▶ To do
All lines from the one containing "Update publication.md" to the end of the entries below should be output exactly as they appear. No other lines should be output.

▶ Input data

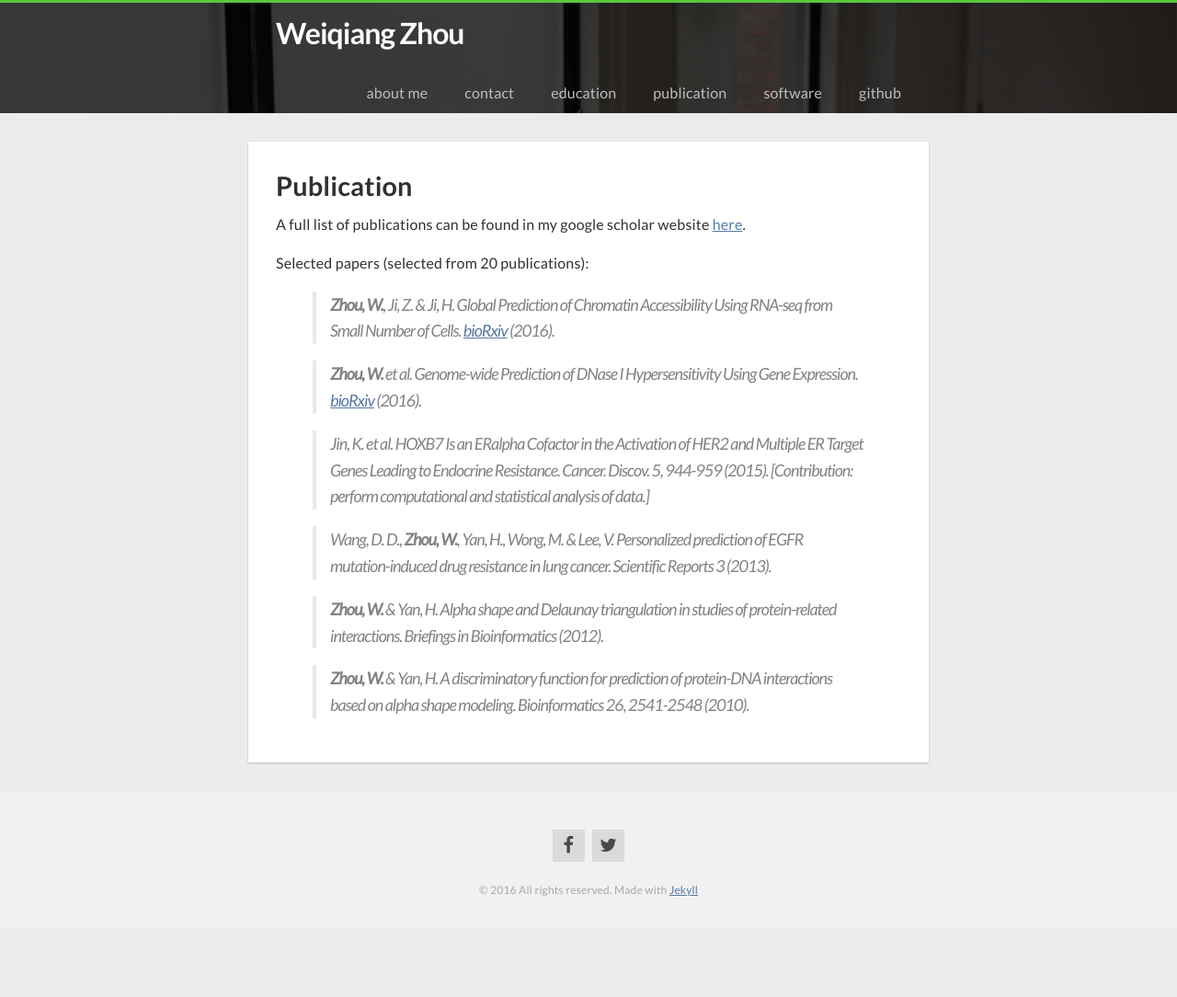
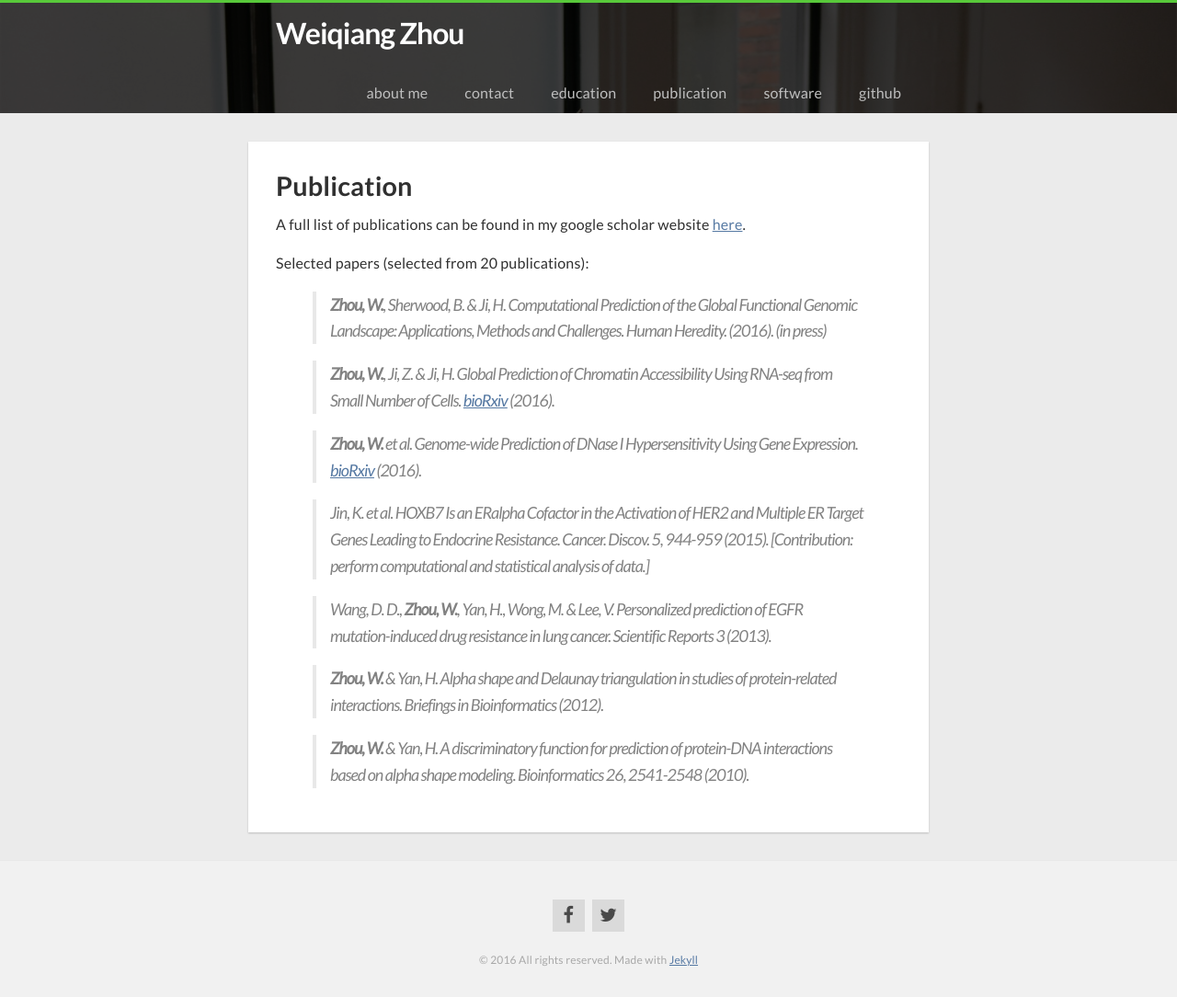
Before and after one commit to ILoveYouKen/ILoveYouKen.github.io, a Jekyll site: the page built from publication.md, in a window 1280 px wide. Shown: the whole page at 92% size. Built offline with Jekyll 4.4.1, drawn with Linux system fonts in a browser that asks for light colours; nearby versions of some CDN libraries; before the commit the page ends 1009 px from its top, so only the background shows below that.

Commit message:
Update publication.md

```diff
--- a/publication.md
+++ b/publication.md
@@ -8,6 +8,8 @@ slug: publication
 A full list of publications can be found in my google scholar website [here](https://scholar.google.com/citations?user=BDB3l1oAAAAJ&hl=en).
 
 Selected papers (selected from 20 publications):
+
+>__Zhou, W.__, Sherwood, B. & Ji, H. Computational Prediction of the Global Functional Genomic Landscape: Applications, Methods and Challenges. Human Heredity. (2016). (in press) <br/>
 
 >__Zhou, W.__, Ji, Z. & Ji, H. Global Prediction of Chromatin Accessibility Using RNA-seq from Small Number of Cells. [bioRxiv](http://biorxiv.org/content/early/2016/01/03/035816) (2016). <br/>
 
```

▶ The completed task
Update publication.md

```diff
--- a/publication.md
+++ b/publication.md
@@ -8,6 +8,8 @@ slug: publication
 A full list of publications can be found in my google scholar website [here](https://scholar.google.com/citations?user=BDB3l1oAAAAJ&hl=en).
 
 Selected papers (selected from 20 publications):
+
+>__Zhou, W.__, Sherwood, B. & Ji, H. Computational Prediction of the Global Functional Genomic Landscape: Applications, Methods and Challenges. Human Heredity. (2016). (in press) <br/>
 
 >__Zhou, W.__, Ji, Z. & Ji, H. Global Prediction of Chromatin Accessibility Using RNA-seq from Small Number of Cells. [bioRxiv](http://biorxiv.org/content/early/2016/01/03/035816) (2016). <br/>
 
```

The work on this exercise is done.